While much has been made of the need for significant deleveraging following the stunning debt-fueled excesses that precipitated the financial crisis, the vast majority of this burden resides with governments and households that saw their debt loads balloon to troubling levels.
Companies, on the other hand, mostly navigated their way through this crisis in far better fashion and have continued to strengthen their capital positions — mostly by accumulating large stores of cash — over the ensuing years. Interestingly, corporate debt levels have remained relatively constant over this period, although interest expense has dropped meaningfully as a result of the zero-interest-rate policy orchestrated by the Fed, which has further improved balance sheet metrics.
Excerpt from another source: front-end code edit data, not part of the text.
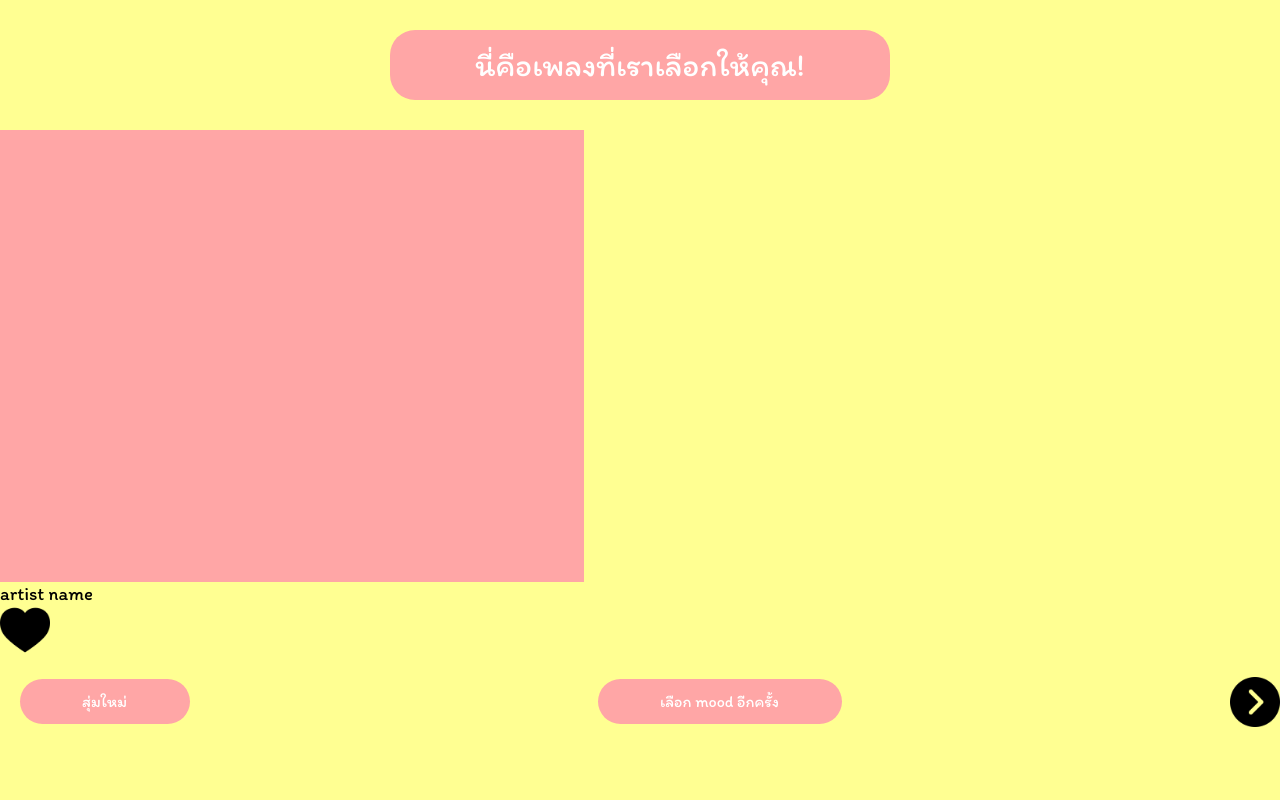
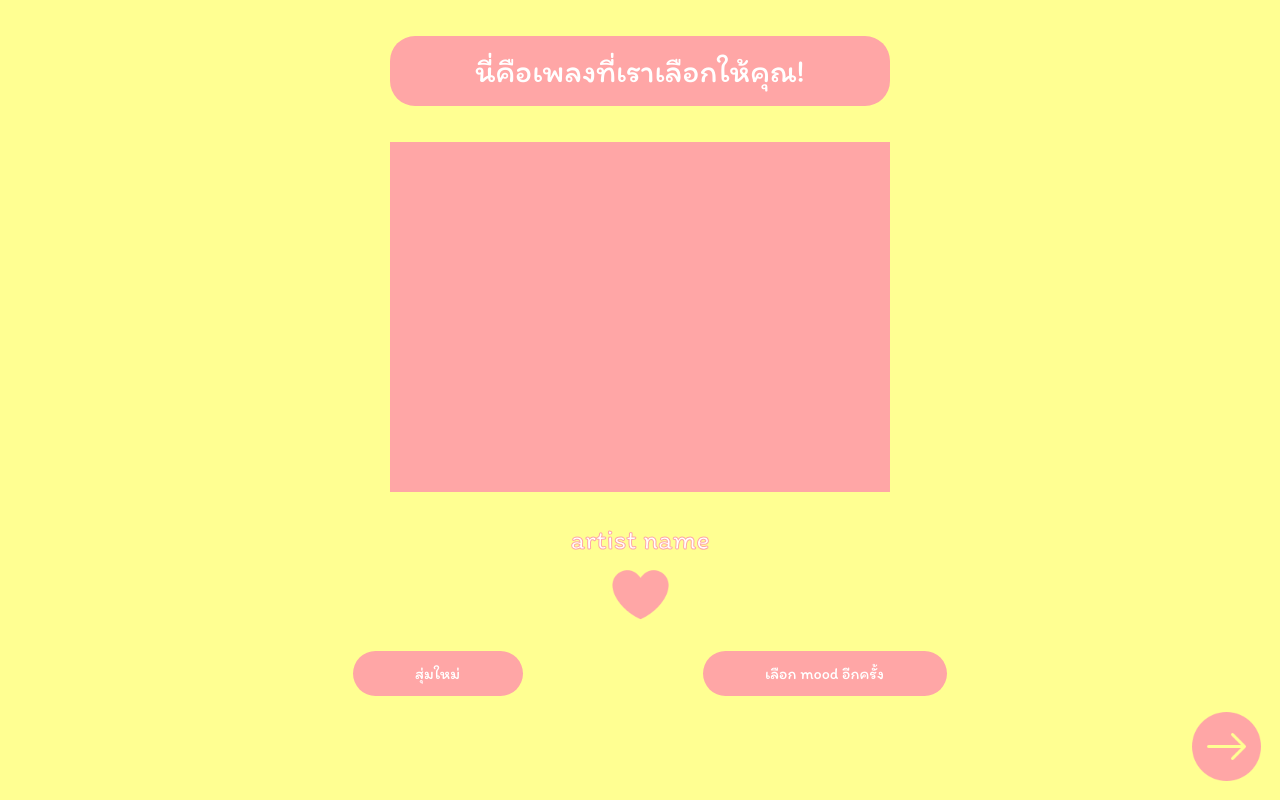
Before and after one commit to littlegou/Moo-sic, a Python web app: template templates/randomsong.html in a window 1280 px wide. Run offline with Jinja, Linux system fonts and the light colour scheme; the template is opened without the code that fills it, so the values that code supplies are empty.

Commit message:
edit: html and css on randomsong template

```diff
--- a/static/randomsong.css
+++ b/static/randomsong.css
@@ -12,11 +12,11 @@ body {
     background-color: #FFFF92;
 }
 
-header{
+header {
     display: flex;
     align-items: center;
     justify-content: center;
-    margin: 30px;
+    margin: 36px;
 
     .logo {
         display: flex;
@@ -31,55 +31,58 @@ header{
     }
 }
 
-.song{
+.song {
     align-items: center;
     justify-content: center;
-    width: 584px;
-    height: 452px;
-    flex-shrink: 0;
+    width: 500px;
+    height: 350px;
     background-color: #FFA6A6;
 }
 
 .imagebtn {
-    background-image: url(../images/heart.png);
+    background-image: url(../images/icons8-heart-100.png);
     justify-content: center;
     align-items: center;
-    width: 50px;
-    height: 50px;
+    width: 75px;
+    height: 75px;
     background-size: cover;
     border: none;
     outline: none;
     cursor: pointer;
     background-color: #FFFF92;
-
 }
 
-.nextbtn {
-    background-image: url(../images/next.png);
-    width: 50px;
-    height: 50px;
-    background-size: cover;
-    border: none;
-    outline: none;
-    cursor: pointer;
-    background-color: #FFFF92;
-    float: right;
+.container {
+    display: flex;
+    align-items: center;
+    justify-content: center;
+    margin-bottom: 30px;
 }
 
 section {
+    display: flex;
+    flex-direction: column;
+    justify-content: center;
+    align-items: center;
     .row {
         display: flex;
         flex-direction: row;
-        justify-content: space-between;
+        justify-content: center;
         align-items: center;
+        gap: 10rem;
     }
-    .name {
-        h3 {
-            justify-content: center;
-            align-items: center;
-            color: #FFF;
-            }
+
+    .name h3 {
+        color:#fff;
+        font-family: Itim;
+        font-size: 28px;
+        font-style: normal;
+        font-weight: 400;
+        line-height: normal;
+        -webkit-text-stroke-width: 1px;
+        -webkit-text-stroke-color: #ffa6a6;
     }
+
     .randomagain {
         a {
             margin: 20px;
@@ -108,3 +111,18 @@ section {
         }
     }
 }
+
+.nextbtn {
+    position: absolute;
+    bottom: 1rem;
+    right: 1rem;
+    background-image: url(../images/icons8-forward-button-100.png);
+    width: 75px;
+    height: 75px;
+    background-size: cover;
+    border: none;
+    outline: none;
+    cursor: pointer;
+    background-color: #FFFF92;
+    float: right;
+}
--- a/templates/randomsong.html
+++ b/templates/randomsong.html
@@ -18,11 +18,10 @@
     </header>
     <div class="container">
         <div class="song">
-            <h2></h2>
         </div>
     </div>
     <section>
-        <div class="name"></div>
+        <div class="name">
             <h3>artist name</h3>
         </div>
         <button class="imagebtn" aria-label="Click me">
@@ -34,8 +33,7 @@
             <div class="moodagain">
                 <a href="#">เลือก mood อีกครั้ง</a>
             </div>
-            <button class="nextbtn" aria-label="Click me"></button>
-            </button>
         </div>
+        <button class="nextbtn" aria-label="Click me"></button>
     </section>
 </body>
```
Also changed, not shown: images/heart.png (deleted), images/icons8-forward-button-100.png (added), images/icons8-heart-100.png (added), images/next.png (deleted).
Some of this corporate conservatism clearly stems from the near-death experience of the vicious 2008-2009 bear market during which ample and readily available liquidity was the only defense against the panic and irrationality that seized markets. However, the larger constraint from our perspective has been the nagging concern and lack of confidence of management teams around what is the highly uncertain political and regulatory road ahead.
Companies are generally thought to be capital allocators, not capital hoarders, looking to maintain a prudent balance of business investment with appropriate distribution of profits to their various stakeholders. More recently, however, several factors aligned to restrain this normal cycle of capital allocation to the growing frustration of many investors.
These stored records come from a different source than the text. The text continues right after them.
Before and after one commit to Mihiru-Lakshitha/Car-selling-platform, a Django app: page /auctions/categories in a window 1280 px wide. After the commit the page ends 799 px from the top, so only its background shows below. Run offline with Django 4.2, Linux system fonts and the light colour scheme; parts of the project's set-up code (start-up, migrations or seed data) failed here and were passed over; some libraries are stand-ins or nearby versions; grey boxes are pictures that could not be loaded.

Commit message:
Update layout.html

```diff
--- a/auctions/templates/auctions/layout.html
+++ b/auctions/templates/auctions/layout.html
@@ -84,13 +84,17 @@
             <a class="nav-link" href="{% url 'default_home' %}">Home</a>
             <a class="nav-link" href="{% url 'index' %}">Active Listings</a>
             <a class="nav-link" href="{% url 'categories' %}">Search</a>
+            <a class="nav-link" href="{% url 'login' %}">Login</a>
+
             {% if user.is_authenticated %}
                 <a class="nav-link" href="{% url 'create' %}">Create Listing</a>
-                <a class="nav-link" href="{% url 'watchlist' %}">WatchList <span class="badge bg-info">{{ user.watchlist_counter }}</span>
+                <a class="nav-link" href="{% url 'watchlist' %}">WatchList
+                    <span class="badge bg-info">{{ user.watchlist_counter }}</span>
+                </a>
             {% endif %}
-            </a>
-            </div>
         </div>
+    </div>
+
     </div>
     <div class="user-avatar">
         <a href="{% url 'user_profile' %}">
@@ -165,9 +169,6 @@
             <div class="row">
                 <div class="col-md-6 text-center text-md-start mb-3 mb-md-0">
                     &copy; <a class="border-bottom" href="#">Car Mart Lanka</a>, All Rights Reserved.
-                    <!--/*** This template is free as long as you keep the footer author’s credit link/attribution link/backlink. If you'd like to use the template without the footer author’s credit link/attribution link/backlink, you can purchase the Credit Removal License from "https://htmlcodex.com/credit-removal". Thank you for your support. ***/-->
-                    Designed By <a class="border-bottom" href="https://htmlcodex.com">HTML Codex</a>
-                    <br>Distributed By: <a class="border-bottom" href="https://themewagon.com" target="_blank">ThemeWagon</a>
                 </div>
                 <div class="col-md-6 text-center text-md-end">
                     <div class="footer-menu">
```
Weighing heavily on the minds of business leaders have been the lingering systemic risks associated with the fallout from the economic crisis. While we have moved past the moment of maximum financial stress, U.S. unemployment has remained stubbornly high while economic growth has been uneven at best and artificially supported by central bank asset purchases.
Global economies are even more problematic, with the eurozone edging into recession as it works to reconcile strict austerity measures imposed on its overly indebted members. China, long viewed as the secular growth engine for the global economy, has not been immune to the woes of the industrialized world. Steep declines in its rate of growth have given many companies pause as they try to assess the likelihood of a hard landing and the resulting ripple effects across their businesses.
More recently, concerns have centered on the U.S. presidential election and the highly divisive and partisan negotiations around the federal budget deficit and the pending automatic spending cuts and tax hikes associated with the fiscal cliff. The unknown costs of healthcare reform and increased business regulation, especially as it relates to financial corporations, have magnified the uncertainty. All the while, cash has continued to pile up.
Aside from the more traditional uses for this excess cash, such as capital investment, dividends, and stock buybacks, mergers and acquisitions (M&A) activity has been subpar as well. Understandably, management teams have had plenty on their plates focusing on their core operations and needed bottom line improvements. Another factor may be the lingering hangover from the sky high prices paid during the last peak in M&A activity in 2007 which also coincided with a peak in stock prices.
Clearly, some of the macroeconomic issues mentioned above have dampened activity in this area as well. With financing costs at historic lows and capital markets increasingly open to creditworthy borrowers, it has been our view that the M&A cycle would be far more robust, especially in a world largely starved for organic growth. This is especially relevant in our area of focus — smaller companies — as the asset class has historically been among the biggest beneficiaries of a strong M&A cycle.
The million dollar question, then, is what factors need to fall into place to unlock this untapped reservoir of opportunity? From our perspective, many (but certainly not all) of the pieces may already be in place. The eurozone looks increasingly stable, though substantially weakened following the strongest statements to date of the unconditional commitment of the ECB to preserve the euro.
In similar fashion, monetary authorities in China appear to have finally gotten out in front of their decelerating economy with multiple stimulus measures that appear to be stabilizing economic activity at relatively healthy levels while establishing the ground work for reaccelerated growth. The U.S. presidential election has come and gone, and while the ultimate resolution of the fiscal cliff remains elusive, its dire economic consequences are well understood by all parties, as is the relatively short time frame over which a compromise must be reached.
Ultimately, it is has been a lengthy and unprecedented period of uncertainty that has been the primary driver behind corporations’ conservative stance toward their balance sheets and cash positions. Confidence has proven far easier to damage than it has been to rebuild. However, we believe that the process has already begun. The more we work through each incremental issue, the closer we will get to unlocking the tremendous potential that lies within even modest changes in capital allocation. A meaningful acceleration in M&A activity is certainly one way to tap this potential.